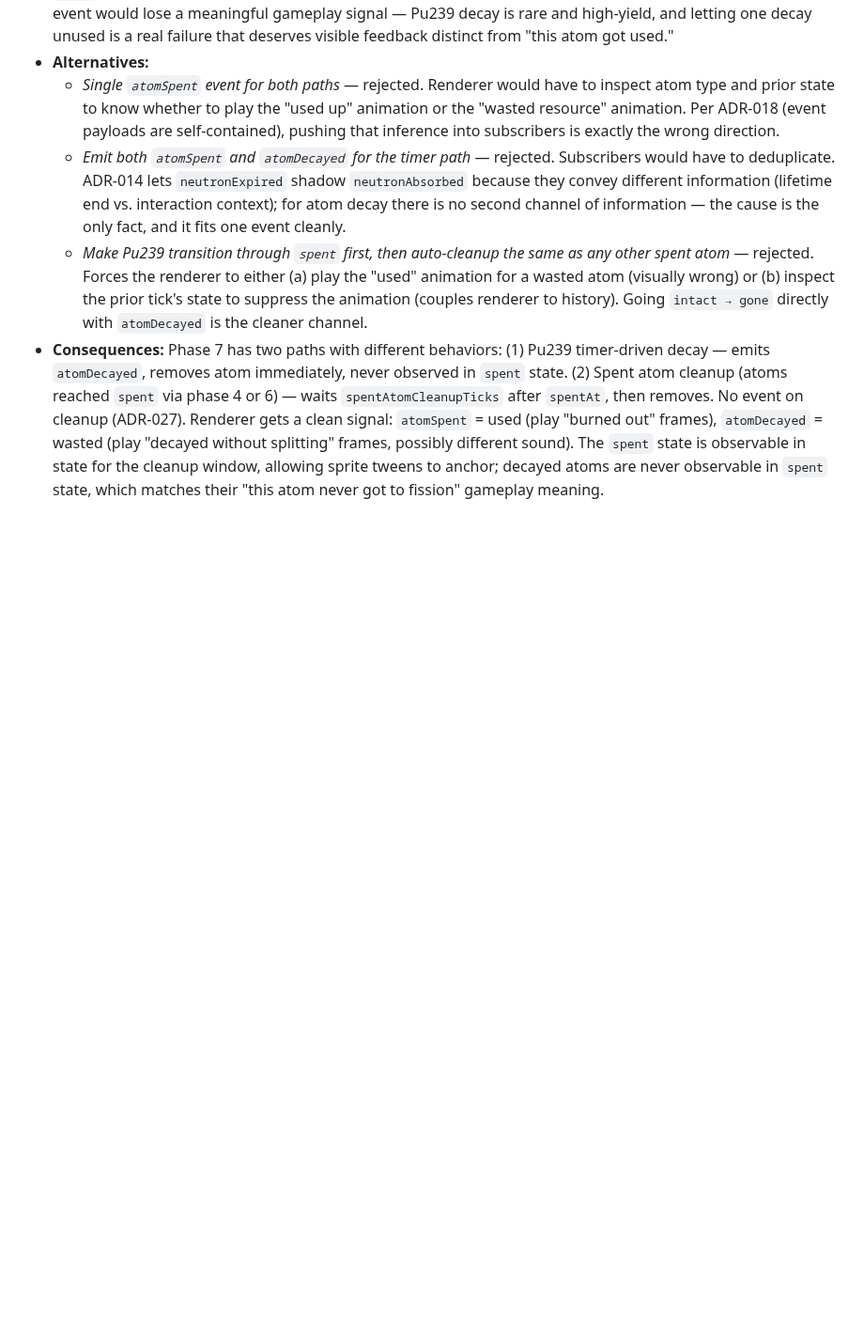
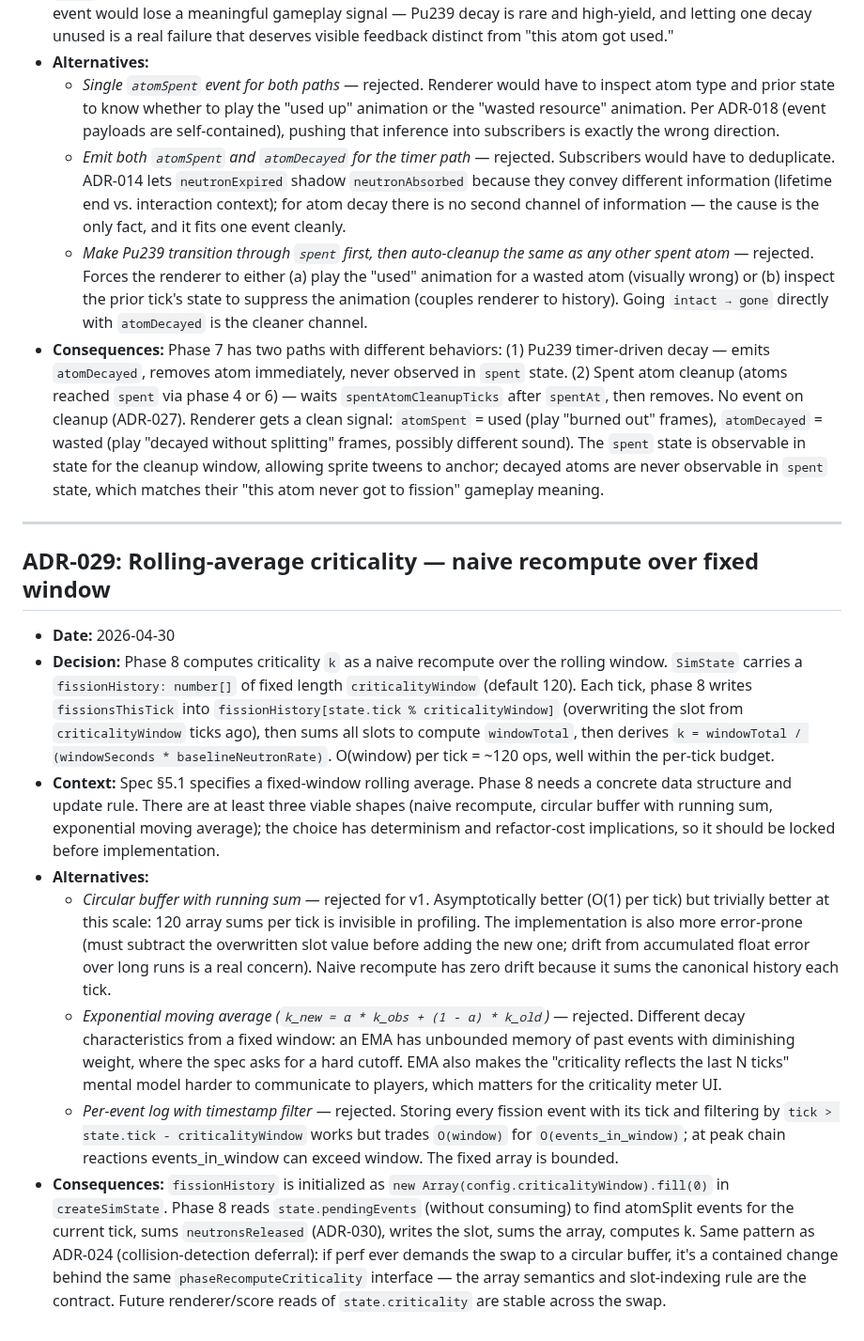
Before and after one commit to akhimji/reactor, a Markdown page: DECISIONS.md, the part around the change. Shown at 94% size. GitHub-like rendering; blank space fills up the shorter version.

Commit message:
docs: add ADR-029 — rolling average for criticality

```diff
--- a/DECISIONS.md
+++ b/DECISIONS.md
@@ -386,3 +386,16 @@ Each entry follows this structure:
   - *Emit both `atomSpent` and `atomDecayed` for the timer path* — rejected. Subscribers would have to deduplicate. ADR-014 lets `neutronExpired` shadow `neutronAbsorbed` because they convey different information (lifetime end vs. interaction context); for atom decay there is no second channel of information — the cause is the only fact, and it fits one event cleanly.
   - *Make Pu239 transition through `spent` first, then auto-cleanup the same as any other spent atom* — rejected. Forces the renderer to either (a) play the "used" animation for a wasted atom (visually wrong) or (b) inspect the prior tick's state to suppress the animation (couples renderer to history). Going `intact → gone` directly with `atomDecayed` is the cleaner channel.
 - **Consequences:** Phase 7 has two paths with different behaviors: (1) Pu239 timer-driven decay — emits `atomDecayed`, removes atom immediately, never observed in `spent` state. (2) Spent atom cleanup (atoms reached `spent` via phase 4 or 6) — waits `spentAtomCleanupTicks` after `spentAt`, then removes. No event on cleanup (ADR-027). Renderer gets a clean signal: `atomSpent` = used (play "burned out" frames), `atomDecayed` = wasted (play "decayed without splitting" frames, possibly different sound). The `spent` state is observable in state for the cleanup window, allowing sprite tweens to anchor; decayed atoms are never observable in `spent` state, which matches their "this atom never got to fission" gameplay meaning.
+
+---
+
+## ADR-029: Rolling-average criticality — naive recompute over fixed window
+
+- **Date:** 2026-04-30
+- **Decision:** Phase 8 computes criticality `k` as a naive recompute over the rolling window. `SimState` carries a `fissionHistory: number[]` of fixed length `criticalityWindow` (default 120). Each tick, phase 8 writes `fissionsThisTick` into `fissionHistory[state.tick % criticalityWindow]` (overwriting the slot from `criticalityWindow` ticks ago), then sums all slots to compute `windowTotal`, then derives `k = windowTotal / (windowSeconds * baselineNeutronRate)`. O(window) per tick = ~120 ops, well within the per-tick budget.
+- **Context:** Spec §5.1 specifies a fixed-window rolling average. Phase 8 needs a concrete data structure and update rule. There are at least three viable shapes (naive recompute, circular buffer with running sum, exponential moving average); the choice has determinism and refactor-cost implications, so it should be locked before implementation.
+- **Alternatives:**
+  - *Circular buffer with running sum* — rejected for v1. Asymptotically better (O(1) per tick) but trivially better at this scale: 120 array sums per tick is invisible in profiling. The implementation is also more error-prone (must subtract the overwritten slot value before adding the new one; drift from accumulated float error over long runs is a real concern). Naive recompute has zero drift because it sums the canonical history each tick.
+  - *Exponential moving average (`k_new = α * k_obs + (1 - α) * k_old`)* — rejected. Different decay characteristics from a fixed window: an EMA has unbounded memory of past events with diminishing weight, where the spec asks for a hard cutoff. EMA also makes the "criticality reflects the last N ticks" mental model harder to communicate to players, which matters for the criticality meter UI.
+  - *Per-event log with timestamp filter* — rejected. Storing every fission event with its tick and filtering by `tick > state.tick - criticalityWindow` works but trades `O(window)` for `O(events_in_window)`; at peak chain reactions events_in_window can exceed window. The fixed array is bounded.
+- **Consequences:** `fissionHistory` is initialized as `new Array(config.criticalityWindow).fill(0)` in `createSimState`. Phase 8 reads `state.pendingEvents` (without consuming) to find atomSplit events for the current tick, sums `neutronsReleased` (ADR-030), writes the slot, sums the array, computes k. Same pattern as ADR-024 (collision-detection deferral): if perf ever demands the swap to a circular buffer, it's a contained change behind the same `phaseRecomputeCriticality` interface — the array semantics and slot-indexing rule are the contract. Future renderer/score reads of `state.criticality` are stable across the swap.
```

—————

TO DO: With the images left out, set down every entry exactly.

YOUR RESPONSE:
Before and after one commit to akhimji/reactor, a Markdown page: DECISIONS.md, the part around the change. Shown at 94% size. GitHub-like rendering; blank space fills up the shorter version.

Commit message:
docs: add ADR-029 — rolling average for criticality

```diff
--- a/DECISIONS.md
+++ b/DECISIONS.md
@@ -386,3 +386,16 @@ Each entry follows this structure:
   - *Emit both `atomSpent` and `atomDecayed` for the timer path* — rejected. Subscribers would have to deduplicate. ADR-014 lets `neutronExpired` shadow `neutronAbsorbed` because they convey different information (lifetime end vs. interaction context); for atom decay there is no second channel of information — the cause is the only fact, and it fits one event cleanly.
   - *Make Pu239 transition through `spent` first, then auto-cleanup the same as any other spent atom* — rejected. Forces the renderer to either (a) play the "used" animation for a wasted atom (visually wrong) or (b) inspect the prior tick's state to suppress the animation (couples renderer to history). Going `intact → gone` directly with `atomDecayed` is the cleaner channel.
 - **Consequences:** Phase 7 has two paths with different behaviors: (1) Pu239 timer-driven decay — emits `atomDecayed`, removes atom immediately, never observed in `spent` state. (2) Spent atom cleanup (atoms reached `spent` via phase 4 or 6) — waits `spentAtomCleanupTicks` after `spentAt`, then removes. No event on cleanup (ADR-027). Renderer gets a clean signal: `atomSpent` = used (play "burned out" frames), `atomDecayed` = wasted (play "decayed without splitting" frames, possibly different sound). The `spent` state is observable in state for the cleanup window, allowing sprite tweens to anchor; decayed atoms are never observable in `spent` state, which matches their "this atom never got to fission" gameplay meaning.
+
+---
+
+## ADR-029: Rolling-average criticality — naive recompute over fixed window
+
+- **Date:** 2026-04-30
+- **Decision:** Phase 8 computes criticality `k` as a naive recompute over the rolling window. `SimState` carries a `fissionHistory: number[]` of fixed length `criticalityWindow` (default 120). Each tick, phase 8 writes `fissionsThisTick` into `fissionHistory[state.tick % criticalityWindow]` (overwriting the slot from `criticalityWindow` ticks ago), then sums all slots to compute `windowTotal`, then derives `k = windowTotal / (windowSeconds * baselineNeutronRate)`. O(window) per tick = ~120 ops, well within the per-tick budget.
+- **Context:** Spec §5.1 specifies a fixed-window rolling average. Phase 8 needs a concrete data structure and update rule. There are at least three viable shapes (naive recompute, circular buffer with running sum, exponential moving average); the choice has determinism and refactor-cost implications, so it should be locked before implementation.
+- **Alternatives:**
+  - *Circular buffer with running sum* — rejected for v1. Asymptotically better (O(1) per tick) but trivially better at this scale: 120 array sums per tick is invisible in profiling. The implementation is also more error-prone (must subtract the overwritten slot value before adding the new one; drift from accumulated float error over long runs is a real concern). Naive recompute has zero drift because it sums the canonical history each tick.
+  - *Exponential moving average (`k_new = α * k_obs + (1 - α) * k_old`)* — rejected. Different decay characteristics from a fixed window: an EMA has unbounded memory of past events with diminishing weight, where the spec asks for a hard cutoff. EMA also makes the "criticality reflects the last N ticks" mental model harder to communicate to players, which matters for the criticality meter UI.
+  - *Per-event log with timestamp filter* — rejected. Storing every fission event with its tick and filtering by `tick > state.tick - criticalityWindow` works but trades `O(window)` for `O(events_in_window)`; at peak chain reactions events_in_window can exceed window. The fixed array is bounded.
+- **Consequences:** `fissionHistory` is initialized as `new Array(config.criticalityWindow).fill(0)` in `createSimState`. Phase 8 reads `state.pendingEvents` (without consuming) to find atomSplit events for the current tick, sums `neutronsReleased` (ADR-030), writes the slot, sums the array, computes k. Same pattern as ADR-024 (collision-detection deferral): if perf ever demands the swap to a circular buffer, it's a contained change behind the same `phaseRecomputeCriticality` interface — the array semantics and slot-indexing rule are the contract. Future renderer/score reads of `state.criticality` are stable across the swap.
```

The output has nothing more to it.